___ Input ___

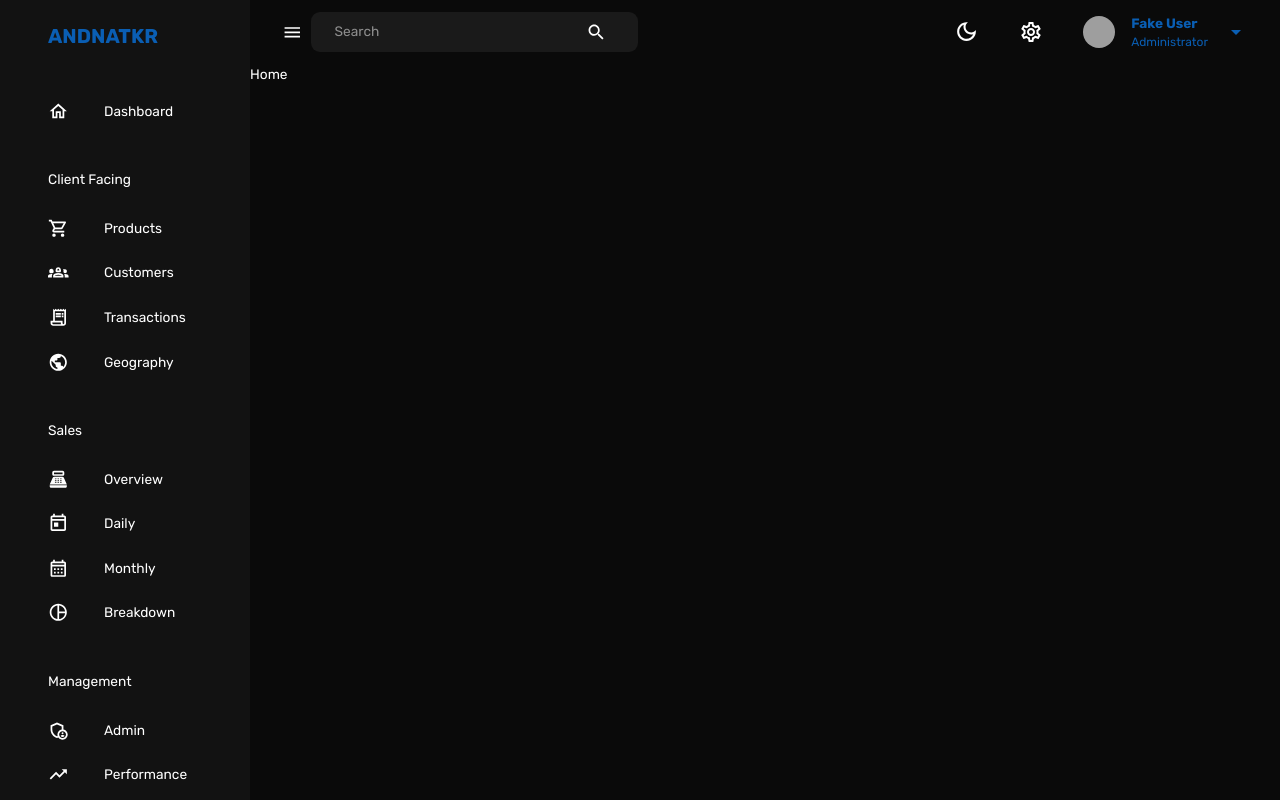
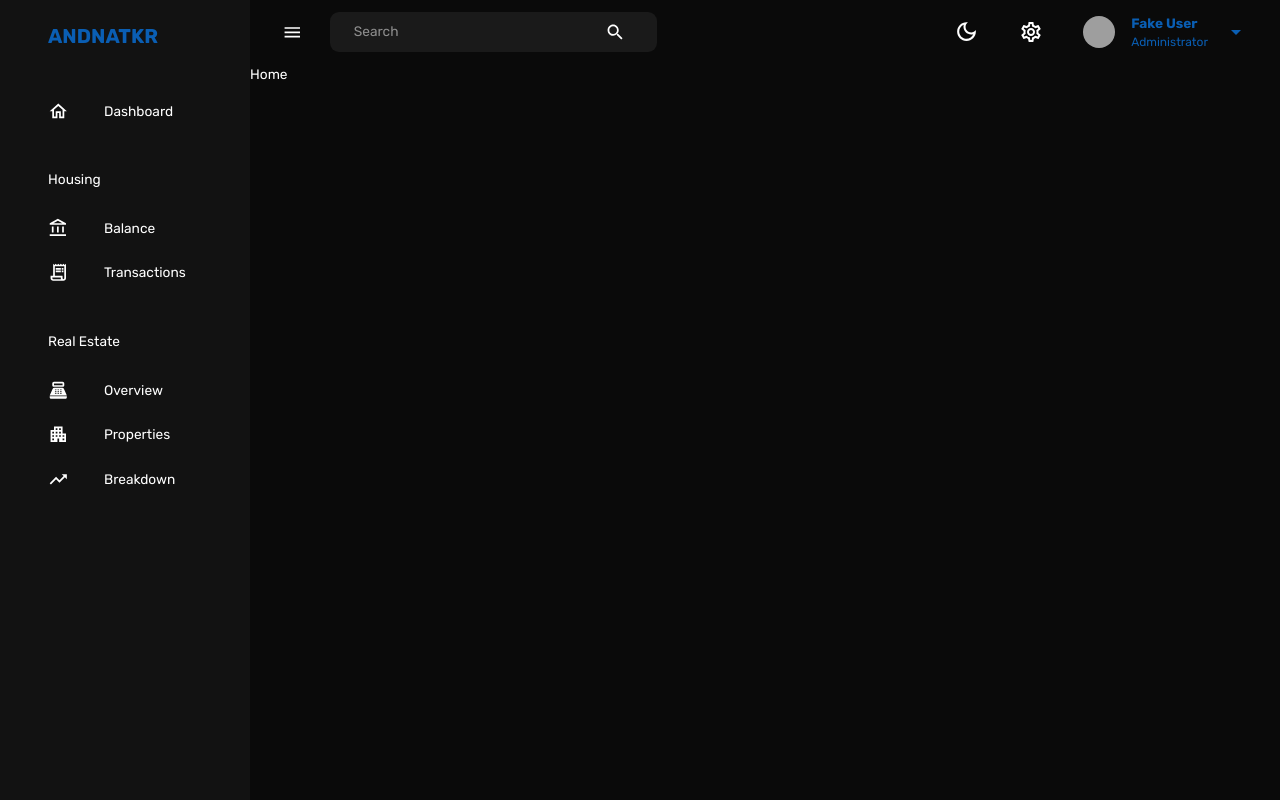
Before and after one commit to AnderVDev/andnatkr, a React (Vite) app in the folder client/: page /home in a window 1280 px wide. Built offline with nearby package versions, Linux system fonts and the light colour scheme; grey boxes are pictures that could not be loaded.

Commit message:
updated Navbar and Sidebar component

```diff
--- a/client/src/App.tsx
+++ b/client/src/App.tsx
@@ -7,6 +7,7 @@ import { themeSettings } from "./theme";
 import LoginPage from "./scenes/login/index";
 import Home from "./scenes/home/index";
 import Layout from "./scenes/layout";
+import Balance from "./scenes/balance";
 // import "./App.css";
 
 function App() {
@@ -25,6 +26,7 @@ function App() {
             <Route path="/" element={<LoginPage />} />
             <Route element={<Layout />}>
               <Route path="/home" element={<Home />} />
+              <Route path="/balance" element={<Balance />} />
             </Route>
           </Routes>
         </ThemeProvider>
--- a/client/src/components/Navbar.tsx
+++ b/client/src/components/Navbar.tsx
@@ -38,7 +38,7 @@ const Navbar = ({ user, isSidebarOpen, setIsSidebarOpen }) => {
     <AppBar sx={{ position: "static", background: "none", boxShadow: "none" }}>
       <Toolbar sx={{ justifyContent: "space-between" }}>
         {/* LEFT SIDE */}
-        <FlexBetween>
+        <FlexBetween gap="1.2rem">
           <IconButton onClick={() => setIsSidebarOpen(!isSidebarOpen)}>
             <MenuIcon />
           </IconButton>
--- a/client/src/components/Sidebar.tsx
+++ b/client/src/components/Sidebar.tsx
@@ -14,6 +14,7 @@ import {
 } from "@mui/material";
 
 import {
+  AccountBalanceOutlined,
   SettingsOutlined,
   ChevronLeft,
   ChevronRightOutlined,
@@ -28,11 +29,11 @@ import {
   TrendingUpOutlined,
   PointOfSaleOutlined,
   PieChartOutlined,
+  ApartmentOutlined,
 } from "@mui/icons-material";
 import { useEffect, useState } from "react";
 import { useLocation, useNavigate } from "react-router-dom";
 import FlexBetween from "./FlexBetween";
-//   import profileImage from "../assets/profile.jpeg";
 
 const navItems = [
   {
@@ -40,27 +41,19 @@ const navItems = [
     icon: <HomeOutlined />,
   },
   {
-    text: "Client Facing",
+    text: "Housing",
     icon: null,
   },
   {
-    text: "Products",
-    icon: <ShoppingCartOutlined />,
-  },
-  {
-    text: "Customers",
-    icon: <Groups2Outlined />,
+    text: "Balance",
+    icon: <AccountBalanceOutlined />,
   },
   {
     text: "Transactions",
     icon: <ReceiptLongOutlined />,
   },
   {
-    text: "Geography",
-    icon: <PublicOutlined />,
-  },
-  {
-    text: "Sales",
+    text: "Real Estate",
     icon: null,
   },
   {
@@ -68,33 +61,28 @@ const navItems = [
     icon: <PointOfSaleOutlined />,
   },
   {
-    text: "Daily",
-    icon: <TodayOutlined />,
-  },
-  {
-    text: "Monthly",
-    icon: <CalendarMonthOutlined />,
+    text: "Properties",
+    icon: <ApartmentOutlined />,
   },
   {
     text: "Breakdown",
-    icon: <PieChartOutlined />,
-  },
-  {
-    text: "Management",
-    icon: null,
-  },
-  {
-    text: "Admin",
-    icon: <AdminPanelSettingsOutlined />,
-  },
-  {
-    text: "Performance",
     icon: <TrendingUpOutlined />,
   },
+  // {
+  //   text: "Management",
+  //   icon: null,
+  // },
+  // {
+  //   text: "Admin",
+  //   icon: <AdminPanelSettingsOutlined />,
+  // },
+  // {
+  //   text: "Performance",
+  //   icon: <TrendingUpOutlined />,
+  // },
 ];
 
 const Sidebar = ({
-  user,
   drawerWidth,
   isSidebarOpen,
   setIsSidebarOpen,
@@ -193,39 +181,6 @@ const Sidebar = ({
               })}
             </List>
           </Box>
-
-          {/* <Box position="absolute" bottom="2rem">
-              <Divider />
-              <FlexBetween textTransform="none" gap="1rem" m="1.5rem 2rem 0 3rem">
-                <Box
-                  component="img"
-                  alt="profile"
-                  src={profileImage}
-                  height="40px"
-                  width="40px"
-                  borderRadius="50%"
-                  sx={{ objectFit: "cover" }}
-                />
-                <Box textAlign="left">
-                  <Typography
-                    fontWeight="bold"
-                    fontSize="0.9rem"
-                    sx={{ color: theme.palette.secondary[100] }}
-                  >
-                    {user.name}
-                  </Typography>
-                  <Typography
-                    fontSize="0.8rem"
-                    sx={{ color: theme.palette.secondary[200] }}
-                  >
-                    {user.occupation}
-                  </Typography>
-                </Box>
-                <SettingsOutlined
-                  sx={{ color: theme.palette.secondary[300], fontSize: "24px" }}
-                />
-              </FlexBetween>
-            </Box> */}
         </Drawer>
       )}
     </Box>
```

___

■ Aim of the task: Images are to be left out when the records above are written out again exactly.

■ Output of the exercise:
Before and after one commit to AnderVDev/andnatkr, a React (Vite) app in the folder client/: page /home in a window 1280 px wide. Built offline with nearby package versions, Linux system fonts and the light colour scheme; grey boxes are pictures that could not be loaded.

Commit message:
updated Navbar and Sidebar component

```diff
--- a/client/src/App.tsx
+++ b/client/src/App.tsx
@@ -7,6 +7,7 @@ import { themeSettings } from "./theme";
 import LoginPage from "./scenes/login/index";
 import Home from "./scenes/home/index";
 import Layout from "./scenes/layout";
+import Balance from "./scenes/balance";
 // import "./App.css";
 
 function App() {
@@ -25,6 +26,7 @@ function App() {
             <Route path="/" element={<LoginPage />} />
             <Route element={<Layout />}>
               <Route path="/home" element={<Home />} />
+              <Route path="/balance" element={<Balance />} />
             </Route>
           </Routes>
         </ThemeProvider>
--- a/client/src/components/Navbar.tsx
+++ b/client/src/components/Navbar.tsx
@@ -38,7 +38,7 @@ const Navbar = ({ user, isSidebarOpen, setIsSidebarOpen }) => {
     <AppBar sx={{ position: "static", background: "none", boxShadow: "none" }}>
       <Toolbar sx={{ justifyContent: "space-between" }}>
         {/* LEFT SIDE */}
-        <FlexBetween>
+        <FlexBetween gap="1.2rem">
           <IconButton onClick={() => setIsSidebarOpen(!isSidebarOpen)}>
             <MenuIcon />
           </IconButton>
--- a/client/src/components/Sidebar.tsx
+++ b/client/src/components/Sidebar.tsx
@@ -14,6 +14,7 @@ import {
 } from "@mui/material";
 
 import {
+  AccountBalanceOutlined,
   SettingsOutlined,
   ChevronLeft,
   ChevronRightOutlined,
@@ -28,11 +29,11 @@ import {
   TrendingUpOutlined,
   PointOfSaleOutlined,
   PieChartOutlined,
+  ApartmentOutlined,
 } from "@mui/icons-material";
 import { useEffect, useState } from "react";
 import { useLocation, useNavigate } from "react-router-dom";
 import FlexBetween from "./FlexBetween";
-//   import profileImage from "../assets/profile.jpeg";
 
 const navItems = [
   {
@@ -40,27 +41,19 @@ const navItems = [
     icon: <HomeOutlined />,
   },
   {
-    text: "Client Facing",
+    text: "Housing",
     icon: null,
   },
   {
-    text: "Products",
-    icon: <ShoppingCartOutlined />,
-  },
-  {
-    text: "Customers",
-    icon: <Groups2Outlined />,
+    text: "Balance",
+    icon: <AccountBalanceOutlined />,
   },
   {
     text: "Transactions",
     icon: <ReceiptLongOutlined />,
   },
   {
-    text: "Geography",
-    icon: <PublicOutlined />,
-  },
-  {
-    text: "Sales",
+    text: "Real Estate",
     icon: null,
   },
   {
@@ -68,33 +61,28 @@ const navItems = [
     icon: <PointOfSaleOutlined />,
   },
   {
-    text: "Daily",
-    icon: <TodayOutlined />,
-  },
-  {
-    text: "Monthly",
-    icon: <CalendarMonthOutlined />,
+    text: "Properties",
+    icon: <ApartmentOutlined />,
   },
   {
     text: "Breakdown",
-    icon: <PieChartOutlined />,
-  },
-  {
-    text: "Management",
-    icon: null,
-  },
-  {
-    text: "Admin",
-    icon: <AdminPanelSettingsOutlined />,
-  },
-  {
-    text: "Performance",
     icon: <TrendingUpOutlined />,
   },
+  // {
+  //   text: "Management",
+  //   icon: null,
+  // },
+  // {
+  //   text: "Admin",
+  //   icon: <AdminPanelSettingsOutlined />,
+  // },
+  // {
+  //   text: "Performance",
+  //   icon: <TrendingUpOutlined />,
+  // },
 ];
 
 const Sidebar = ({
-  user,
   drawerWidth,
   isSidebarOpen,
   setIsSidebarOpen,
@@ -193,39 +181,6 @@ const Sidebar = ({
               })}
             </List>
           </Box>
-
-          {/* <Box position="absolute" bottom="2rem">
-              <Divider />
-              <FlexBetween textTransform="none" gap="1rem" m="1.5rem 2rem 0 3rem">
-                <Box
-                  component="img"
-                  alt="profile"
-                  src={profileImage}
-                  height="40px"
-                  width="40px"
-                  borderRadius="50%"
-                  sx={{ objectFit: "cover" }}
-                />
-                <Box textAlign="left">
-                  <Typography
-                    fontWeight="bold"
-                    fontSize="0.9rem"
-                    sx={{ color: theme.palette.secondary[100] }}
-                  >
-                    {user.name}
-                  </Typography>
-                  <Typography
-                    fontSize="0.8rem"
-                    sx={{ color: theme.palette.secondary[200] }}
-                  >
-                    {user.occupation}
-                  </Typography>
-                </Box>
-                <SettingsOutlined
-                  sx={{ color: theme.palette.secondary[300], fontSize: "24px" }}
-                />
-              </FlexBetween>
-            </Box> */}
         </Drawer>
       )}
     </Box>
```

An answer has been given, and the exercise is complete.